* [PROBLEM TO SOLVE] Write out the following records exactly, each one in full.

── EXERCISE INPUT

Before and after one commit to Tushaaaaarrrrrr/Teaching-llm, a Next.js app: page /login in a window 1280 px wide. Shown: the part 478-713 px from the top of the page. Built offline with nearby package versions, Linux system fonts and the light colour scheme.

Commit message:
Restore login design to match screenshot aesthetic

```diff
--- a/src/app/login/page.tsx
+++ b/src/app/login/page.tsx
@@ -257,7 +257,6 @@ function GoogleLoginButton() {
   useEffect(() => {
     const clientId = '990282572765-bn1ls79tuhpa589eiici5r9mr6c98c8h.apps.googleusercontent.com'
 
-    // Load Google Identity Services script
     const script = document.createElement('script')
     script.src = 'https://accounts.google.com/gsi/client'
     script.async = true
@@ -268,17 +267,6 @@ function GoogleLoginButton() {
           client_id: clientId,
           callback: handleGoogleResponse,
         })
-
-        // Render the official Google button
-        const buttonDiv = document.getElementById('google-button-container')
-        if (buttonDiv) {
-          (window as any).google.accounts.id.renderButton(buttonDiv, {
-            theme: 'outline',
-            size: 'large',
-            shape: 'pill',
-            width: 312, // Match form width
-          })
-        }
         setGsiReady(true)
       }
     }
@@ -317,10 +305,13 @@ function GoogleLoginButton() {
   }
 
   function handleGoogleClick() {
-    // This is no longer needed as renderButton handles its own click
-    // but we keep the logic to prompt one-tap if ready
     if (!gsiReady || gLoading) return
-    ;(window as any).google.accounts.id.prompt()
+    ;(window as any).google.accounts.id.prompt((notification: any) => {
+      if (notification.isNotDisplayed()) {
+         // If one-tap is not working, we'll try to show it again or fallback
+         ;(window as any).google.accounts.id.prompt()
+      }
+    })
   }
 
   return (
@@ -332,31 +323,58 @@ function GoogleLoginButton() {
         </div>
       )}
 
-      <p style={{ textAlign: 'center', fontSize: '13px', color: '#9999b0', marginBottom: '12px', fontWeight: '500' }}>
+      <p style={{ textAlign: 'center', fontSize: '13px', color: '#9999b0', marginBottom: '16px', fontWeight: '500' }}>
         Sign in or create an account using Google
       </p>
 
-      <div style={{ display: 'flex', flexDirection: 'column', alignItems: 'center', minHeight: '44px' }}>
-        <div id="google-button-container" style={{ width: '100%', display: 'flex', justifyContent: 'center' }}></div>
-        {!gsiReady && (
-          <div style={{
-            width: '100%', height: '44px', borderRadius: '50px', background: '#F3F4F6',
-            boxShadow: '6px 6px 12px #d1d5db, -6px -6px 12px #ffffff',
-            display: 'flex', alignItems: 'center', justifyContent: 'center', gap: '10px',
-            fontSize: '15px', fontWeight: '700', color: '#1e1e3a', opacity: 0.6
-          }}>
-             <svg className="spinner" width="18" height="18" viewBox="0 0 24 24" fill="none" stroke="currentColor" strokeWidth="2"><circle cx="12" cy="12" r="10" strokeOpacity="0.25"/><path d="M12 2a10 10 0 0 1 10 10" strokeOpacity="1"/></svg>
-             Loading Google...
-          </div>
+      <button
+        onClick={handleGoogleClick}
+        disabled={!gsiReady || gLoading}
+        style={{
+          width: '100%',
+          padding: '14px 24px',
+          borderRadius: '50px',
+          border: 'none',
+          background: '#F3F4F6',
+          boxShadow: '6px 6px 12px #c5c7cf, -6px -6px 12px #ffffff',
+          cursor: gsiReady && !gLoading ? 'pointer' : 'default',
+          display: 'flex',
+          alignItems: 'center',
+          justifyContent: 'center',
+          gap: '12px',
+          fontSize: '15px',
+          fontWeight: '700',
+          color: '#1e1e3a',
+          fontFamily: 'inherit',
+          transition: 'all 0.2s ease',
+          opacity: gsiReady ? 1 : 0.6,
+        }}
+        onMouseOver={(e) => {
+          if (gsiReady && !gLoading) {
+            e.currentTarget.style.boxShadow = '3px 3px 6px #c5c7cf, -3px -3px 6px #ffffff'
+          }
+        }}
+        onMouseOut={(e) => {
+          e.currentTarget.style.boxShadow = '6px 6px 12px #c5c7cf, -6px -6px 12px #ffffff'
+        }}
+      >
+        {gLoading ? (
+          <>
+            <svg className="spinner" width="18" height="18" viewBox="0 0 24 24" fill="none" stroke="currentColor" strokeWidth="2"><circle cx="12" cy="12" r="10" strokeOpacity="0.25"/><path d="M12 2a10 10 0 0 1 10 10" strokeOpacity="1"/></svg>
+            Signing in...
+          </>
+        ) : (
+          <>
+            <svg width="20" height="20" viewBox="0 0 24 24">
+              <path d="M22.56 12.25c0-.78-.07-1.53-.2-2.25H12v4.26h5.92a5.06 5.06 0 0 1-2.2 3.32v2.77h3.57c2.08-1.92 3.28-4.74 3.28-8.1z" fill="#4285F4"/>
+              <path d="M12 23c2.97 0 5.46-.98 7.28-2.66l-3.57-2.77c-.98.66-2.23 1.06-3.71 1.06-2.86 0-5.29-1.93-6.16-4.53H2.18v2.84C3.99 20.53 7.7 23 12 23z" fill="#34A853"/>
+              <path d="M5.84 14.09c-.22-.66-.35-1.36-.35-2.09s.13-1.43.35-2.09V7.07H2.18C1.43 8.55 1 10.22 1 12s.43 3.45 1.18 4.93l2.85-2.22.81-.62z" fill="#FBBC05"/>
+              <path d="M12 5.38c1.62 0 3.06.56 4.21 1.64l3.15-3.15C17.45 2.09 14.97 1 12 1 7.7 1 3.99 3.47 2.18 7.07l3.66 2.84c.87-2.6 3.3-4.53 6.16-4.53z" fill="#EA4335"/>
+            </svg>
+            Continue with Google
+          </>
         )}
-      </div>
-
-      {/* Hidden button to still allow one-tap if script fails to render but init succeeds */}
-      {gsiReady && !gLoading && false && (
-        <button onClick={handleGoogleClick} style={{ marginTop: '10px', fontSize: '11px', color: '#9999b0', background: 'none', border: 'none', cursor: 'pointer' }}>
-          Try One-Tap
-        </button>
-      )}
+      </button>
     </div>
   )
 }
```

────

* [RESULT OF THIS EXERCISE]
Before and after one commit to Tushaaaaarrrrrr/Teaching-llm, a Next.js app: page /login in a window 1280 px wide. Shown: the part 478-713 px from the top of the page. Built offline with nearby package versions, Linux system fonts and the light colour scheme.

Commit message:
Restore login design to match screenshot aesthetic

```diff
--- a/src/app/login/page.tsx
+++ b/src/app/login/page.tsx
@@ -257,7 +257,6 @@ function GoogleLoginButton() {
   useEffect(() => {
     const clientId = '990282572765-bn1ls79tuhpa589eiici5r9mr6c98c8h.apps.googleusercontent.com'
 
-    // Load Google Identity Services script
     const script = document.createElement('script')
     script.src = 'https://accounts.google.com/gsi/client'
     script.async = true
@@ -268,17 +267,6 @@ function GoogleLoginButton() {
           client_id: clientId,
           callback: handleGoogleResponse,
         })
-
-        // Render the official Google button
-        const buttonDiv = document.getElementById('google-button-container')
-        if (buttonDiv) {
-          (window as any).google.accounts.id.renderButton(buttonDiv, {
-            theme: 'outline',
-            size: 'large',
-            shape: 'pill',
-            width: 312, // Match form width
-          })
-        }
         setGsiReady(true)
       }
     }
@@ -317,10 +305,13 @@ function GoogleLoginButton() {
   }
 
   function handleGoogleClick() {
-    // This is no longer needed as renderButton handles its own click
-    // but we keep the logic to prompt one-tap if ready
     if (!gsiReady || gLoading) return
-    ;(window as any).google.accounts.id.prompt()
+    ;(window as any).google.accounts.id.prompt((notification: any) => {
+      if (notification.isNotDisplayed()) {
+         // If one-tap is not working, we'll try to show it again or fallback
+         ;(window as any).google.accounts.id.prompt()
+      }
+    })
   }
 
   return (
@@ -332,31 +323,58 @@ function GoogleLoginButton() {
         </div>
       )}
 
-      <p style={{ textAlign: 'center', fontSize: '13px', color: '#9999b0', marginBottom: '12px', fontWeight: '500' }}>
+      <p style={{ textAlign: 'center', fontSize: '13px', color: '#9999b0', marginBottom: '16px', fontWeight: '500' }}>
         Sign in or create an account using Google
       </p>
 
-      <div style={{ display: 'flex', flexDirection: 'column', alignItems: 'center', minHeight: '44px' }}>
-        <div id="google-button-container" style={{ width: '100%', display: 'flex', justifyContent: 'center' }}></div>
-        {!gsiReady && (
-          <div style={{
-            width: '100%', height: '44px', borderRadius: '50px', background: '#F3F4F6',
-            boxShadow: '6px 6px 12px #d1d5db, -6px -6px 12px #ffffff',
-            display: 'flex', alignItems: 'center', justifyContent: 'center', gap: '10px',
-            fontSize: '15px', fontWeight: '700', color: '#1e1e3a', opacity: 0.6
-          }}>
-             <svg className="spinner" width="18" height="18" viewBox="0 0 24 24" fill="none" stroke="currentColor" strokeWidth="2"><circle cx="12" cy="12" r="10" strokeOpacity="0.25"/><path d="M12 2a10 10 0 0 1 10 10" strokeOpacity="1"/></svg>
-             Loading Google...
-          </div>
+      <button
+        onClick={handleGoogleClick}
+        disabled={!gsiReady || gLoading}
+        style={{
+          width: '100%',
+          padding: '14px 24px',
+          borderRadius: '50px',
+          border: 'none',
+          background: '#F3F4F6',
+          boxShadow: '6px 6px 12px #c5c7cf, -6px -6px 12px #ffffff',
+          cursor: gsiReady && !gLoading ? 'pointer' : 'default',
+          display: 'flex',
+          alignItems: 'center',
+          justifyContent: 'center',
+          gap: '12px',
+          fontSize: '15px',
+          fontWeight: '700',
+          color: '#1e1e3a',
+          fontFamily: 'inherit',
+          transition: 'all 0.2s ease',
+          opacity: gsiReady ? 1 : 0.6,
+        }}
+        onMouseOver={(e) => {
+          if (gsiReady && !gLoading) {
+            e.currentTarget.style.boxShadow = '3px 3px 6px #c5c7cf, -3px -3px 6px #ffffff'
+          }
+        }}
+        onMouseOut={(e) => {
+          e.currentTarget.style.boxShadow = '6px 6px 12px #c5c7cf, -6px -6px 12px #ffffff'
+        }}
+      >
+        {gLoading ? (
+          <>
+            <svg className="spinner" width="18" height="18" viewBox="0 0 24 24" fill="none" stroke="currentColor" strokeWidth="2"><circle cx="12" cy="12" r="10" strokeOpacity="0.25"/><path d="M12 2a10 10 0 0 1 10 10" strokeOpacity="1"/></svg>
+            Signing in...
+          </>
+        ) : (
+          <>
+            <svg width="20" height="20" viewBox="0 0 24 24">
+              <path d="M22.56 12.25c0-.78-.07-1.53-.2-2.25H12v4.26h5.92a5.06 5.06 0 0 1-2.2 3.32v2.77h3.57c2.08-1.92 3.28-4.74 3.28-8.1z" fill="#4285F4"/>
+              <path d="M12 23c2.97 0 5.46-.98 7.28-2.66l-3.57-2.77c-.98.66-2.23 1.06-3.71 1.06-2.86 0-5.29-1.93-6.16-4.53H2.18v2.84C3.99 20.53 7.7 23 12 23z" fill="#34A853"/>
+              <path d="M5.84 14.09c-.22-.66-.35-1.36-.35-2.09s.13-1.43.35-2.09V7.07H2.18C1.43 8.55 1 10.22 1 12s.43 3.45 1.18 4.93l2.85-2.22.81-.62z" fill="#FBBC05"/>
+              <path d="M12 5.38c1.62 0 3.06.56 4.21 1.64l3.15-3.15C17.45 2.09 14.97 1 12 1 7.7 1 3.99 3.47 2.18 7.07l3.66 2.84c.87-2.6 3.3-4.53 6.16-4.53z" fill="#EA4335"/>
+            </svg>
+            Continue with Google
+          </>
         )}
-      </div>
-
-      {/* Hidden button to still allow one-tap if script fails to render but init succeeds */}
-      {gsiReady && !gLoading && false && (
-        <button onClick={handleGoogleClick} style={{ marginTop: '10px', fontSize: '11px', color: '#9999b0', background: 'none', border: 'none', cursor: 'pointer' }}>
-          Try One-Tap
-        </button>
-      )}
+      </button>
     </div>
   )
 }
```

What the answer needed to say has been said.